By Jim Dudlicek / NGA Director, Communications and External Affairs
Consumers are increasingly concerned with being healthy, and at the grocery store, health and wellness means more than food and nutrition.
Often built around an in-store pharmacy, health and wellness at the supermarket can include over-the-counter remedies, vitamins, nutritional supplements and other products designed to enhance body and mind.
NGA hosted a recent webinar that explored expectations, decision drivers and category preferences through the eyes of shoppers focused on wellness and selfcare, offering insights on how independent grocers can capture more category sales. The discussion was led by Dave Wendland, vice president of strategic relations for the Hamacher Resource Group.
Here are some key takeaways from the discussion:
Consumer demand is growing. Nearly nine in 10 consumers say that selfcare is important to them. The average American spends $199 per month on nonessential items to “treat themselves” and take a more proactive role in their health care. Two-thirds of consumers want retailers to be more involved in their health care.

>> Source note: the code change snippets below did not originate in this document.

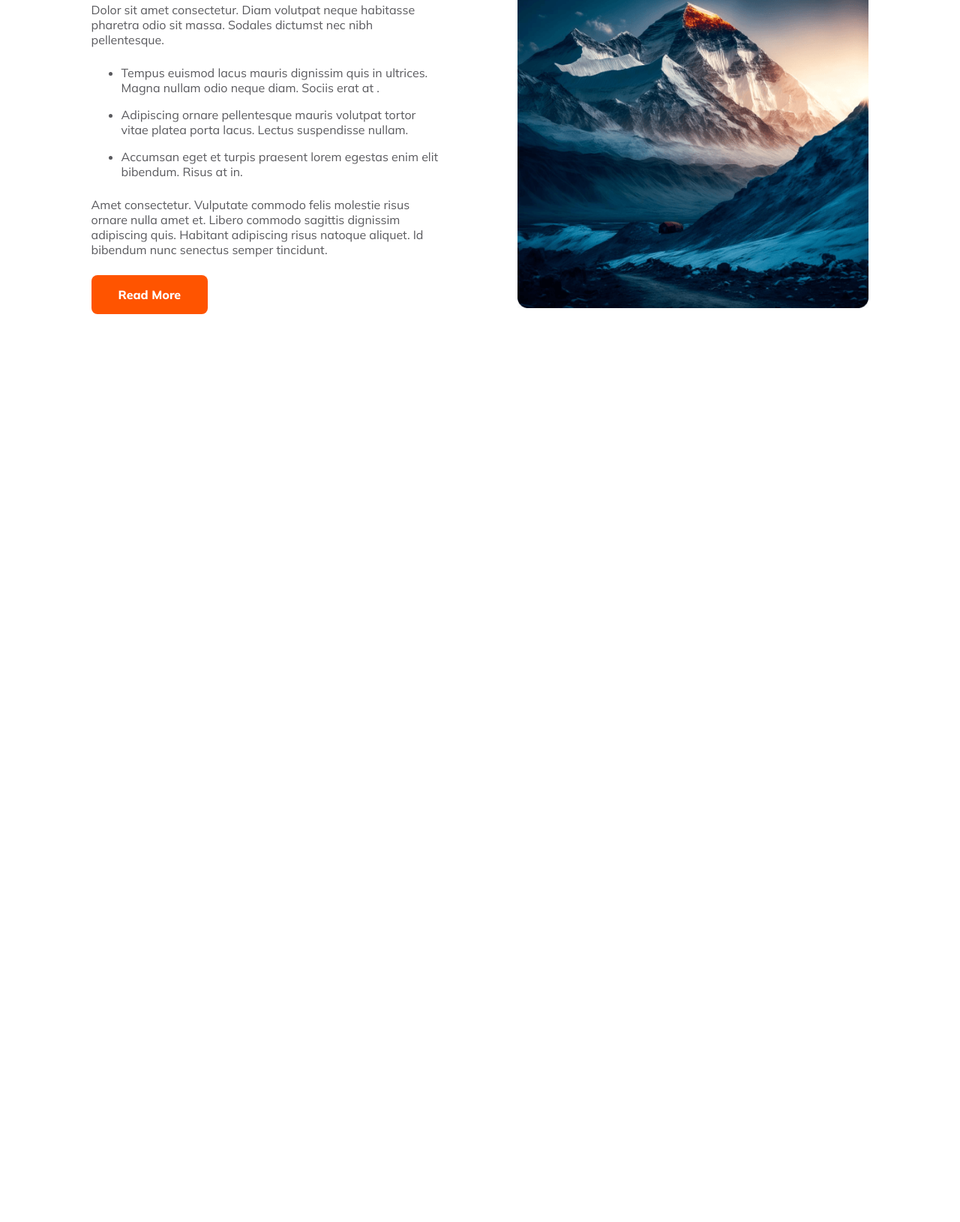
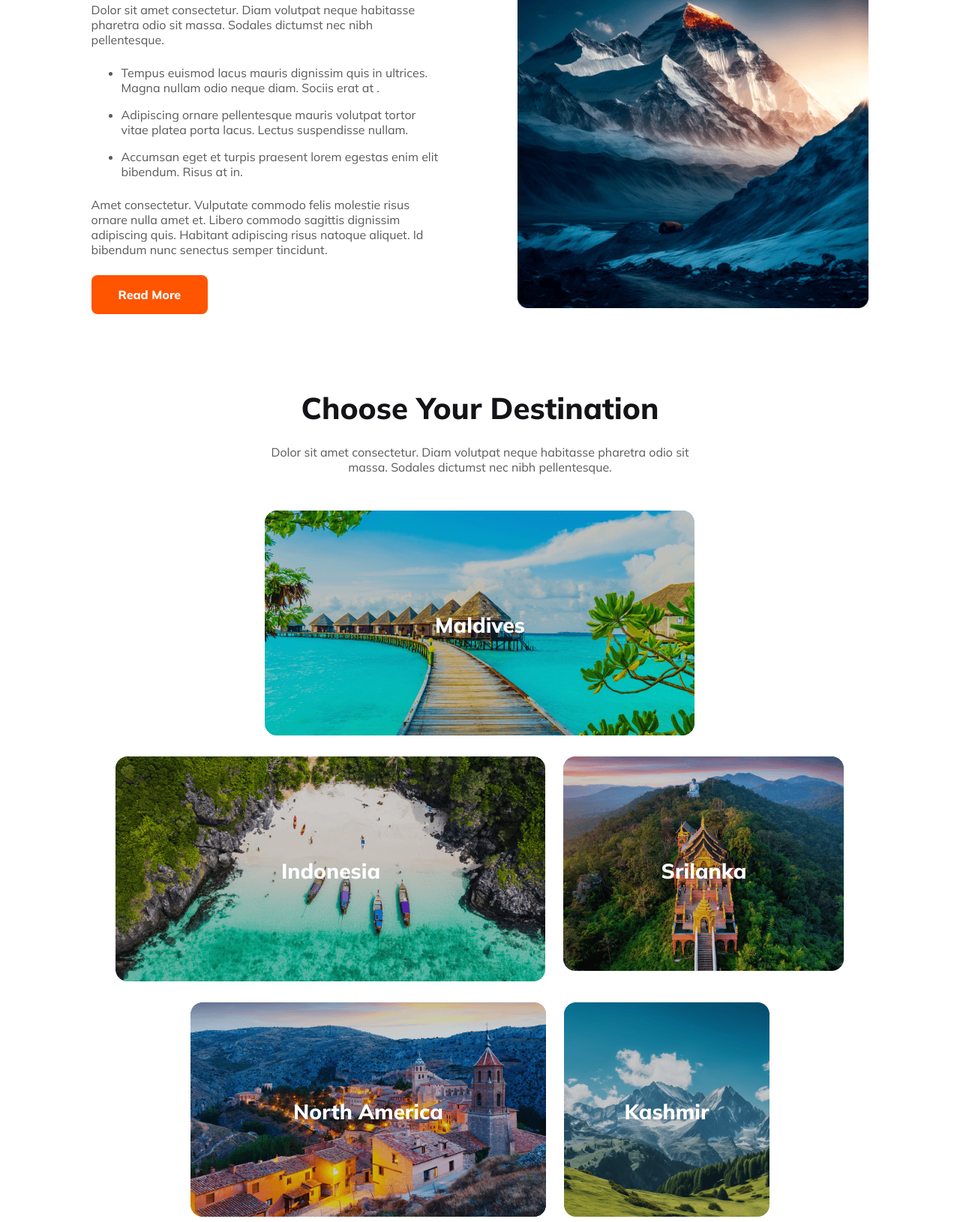
Before and after one commit to SatirthaRoy/himuTravels, a plain HTML site: page index.html in a window 1280 px wide. Shown: the part 831-2461 px from the top of the page at 75% size. Before the commit the page ends 1350 px from the top, so only its background shows below. Drawn offline with Linux system fonts and the light colour scheme.

Commit message:
destination section done

```diff
--- a/index.css
+++ b/index.css
@@ -12,6 +12,12 @@
   margin: 0px;
   font-family: Mulish;
   font-style: normal;
+}
+
+h1 {
+  color: #131318;
+  font-size: 40px;
+  font-weight: 800;
 }
 
 .screen {
@@ -33,7 +39,7 @@ a:hover {
 }
 
 p, ul > li {
-  color: #FFF;
+  color: #131318B2;
   font-size: 16px;
   font-weight: 400;
 }
@@ -62,6 +68,11 @@ input, select {
   font-weight: 400;
 }
 
+.flex-col-center {
+  display: flex;
+  flex-direction: column;
+  align-items: center;
+}
 
 /* header styles */
 
@@ -104,9 +115,6 @@ nav {
   background-size: cover, cover;
   background-repeat: no-repeat;
   background-position: center;
-  display: flex;
-  flex-direction: column;
-  align-items: center;
   padding: 116px 0px;
 }
 
@@ -118,6 +126,7 @@ nav {
 }
 
 .banner p {
+  color: #FFF;
   width: 60%;
   margin-top: 24px;
   margin-bottom: 48px;
@@ -167,11 +176,45 @@ ul > li {
   margin: 16px 0px;
 }
 
-
 .popular button {
   font-weight: 800;
 }
 
+
+/* destination section styles */
+
+.destination p {
+  width: 56%;
+  text-align: center;
+  margin-top: 24px;
+  margin-bottom: 48px;
+}
+
+.destination h1 {
+  text-align: center;
+}
+
+.pics {
+  display: flex;
+  flex-wrap: wrap;
+  justify-content: center;
+  gap: 24px;
+}
+
+.pic {
+  position: relative;
+}
+
+.pic h2 {
+  text-align: center;
+  position: absolute;
+  top: 50%;
+  right: 50%;
+  transform: translate(50%, -50%);
+  color: #FFF;
+  font-size: 28px;
+  font-weight: 800;
+}
 
 /* responsive styles */
 
@@ -214,4 +257,18 @@ ul > li {
     width: 100%;
   }
 
+  /* destination */
+
+  .destination p {
+    width: 100%;
+  }
+
+  .pic {
+    width: 100%;
+  }
+
+  .pic img {
+    width: 100%;
+  }
+
 }
--- a/index.html
+++ b/index.html
@@ -33,7 +33,7 @@
     </nav>
 
     <!-- banner section -->
-    <section class="banner">
+    <section class="banner flex-col-center">
       <h1>Explore Your Travel</h1>
       <p>Dolor sit amet consectetur. Nullam suspendisse vitae ultricies dolor adipiscing. In et odio enim ac quis sapien urna eu phasellus.</p>
       <form action="" class="banner-form">
@@ -56,6 +56,8 @@
 
   <!-- main -->
   <main class="screen">
+
+    <!-- popular section -->
     <section class="popular">
       <div>
         <h1>Our Popular Tours</h1>
@@ -78,6 +80,54 @@
       </div>
     </section>
 
+    <!-- destination section -->
+
+    <section class="destination flex-col-center">
+      <h1>Choose Your Destination</h1>
+      <p>Dolor sit amet consectetur. Diam volutpat neque habitasse pharetra odio sit massa. Sodales dictumst nec nibh pellentesque.</p>
+      <div class="pics">
+        <div class="pic">
+          <h2>Maldives</h2>
+          <img src="./Images/Rectangle 5.png" alt="">
+        </div>
+
+        <div class="pic">
+          <h2>Indonesia</h2>
+          <img src="./Images/Rectangle 8.png" alt="">
+        </div>
+
+        <div class="pic">
+          <h2>Srilanka</h2>
+          <img src="./Images/Rectangle 6.png" alt="">
+        </div>
+
+        <div class="pic">
+          <h2>North America</h2>
+          <img src="./Images/Rectangle 7.png" alt="">
+        </div>
+
+        <div class="pic">
+          <h2>Kashmir</h2>
+          <img src="./Images/Rectangle 9.png" alt="">
+        </div>
+
+        <div class="pic">
+          <h2>Bangladesh</h2>
+          <img src="./Images/Rectangle 11.png" alt="">
+        </div>
+
+        <div class="pic">
+          <h2>Bandarban</h2>
+          <img src="./Images/Rectangle 10.png" alt="">
+        </div>
+
+      </div>
+    </section>
+
+    <!-- choose us section -->
+
+
+
   </main>
 
   <!-- footer -->
```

The why behind the buy. Though the pandemic may have brought increase attention to personal health and selfcare, consumer’s motivations behind related purchases have remained largely unchanged. Top reasons why health has become important: live longer, avoid preventable diseases, protection from diseases, want to look/feel healthier, re-evaluating lifestyle.
The self-care industry is estimated at $11 billion. It includes home care products, digital wellness apps, over-the-counter medications, health and beauty care, clean eating, and nutritional products. Top products sold address pain relief, cough/cold, allergy, chronic pain and oral care.
24/7 access. Nearly four in 10 consumers looked up health information online during the past 12 months. Twenty-six percent of consumers used a website to make an appointment, check lab results or manage prescriptions. Web apps are now used by 25% of Americans (that number is growing).
Does your store truly shout “wellness”? Focus on prevention; place a spotlight on better-for-you and wellness-boosting items. Create a communication campaign to inform, educate and guide shopper decisions. Surround products on your shelves with service offerings that coach and counsel shoppers. Solution-centric merchandising transforms traditional aisles from disconnected items to holistic solutions. Pursue partnerships beyond your store for resources, ideas and industry leadership.
How to win the wellness customer. Capitalize on increased traffic generated during the pandemic by focusing on their wellness journey. Display and market wisely to influence customers’ food choices. Change the store layout and increase access to fruits and vegetables with improved access at checkout. Employ registered dietitians (RDs) to connect food with health. Talk about the role of food in the context of medicine as food that can be used to prevent disease and promote health.
Click here to view the recording of this webinar.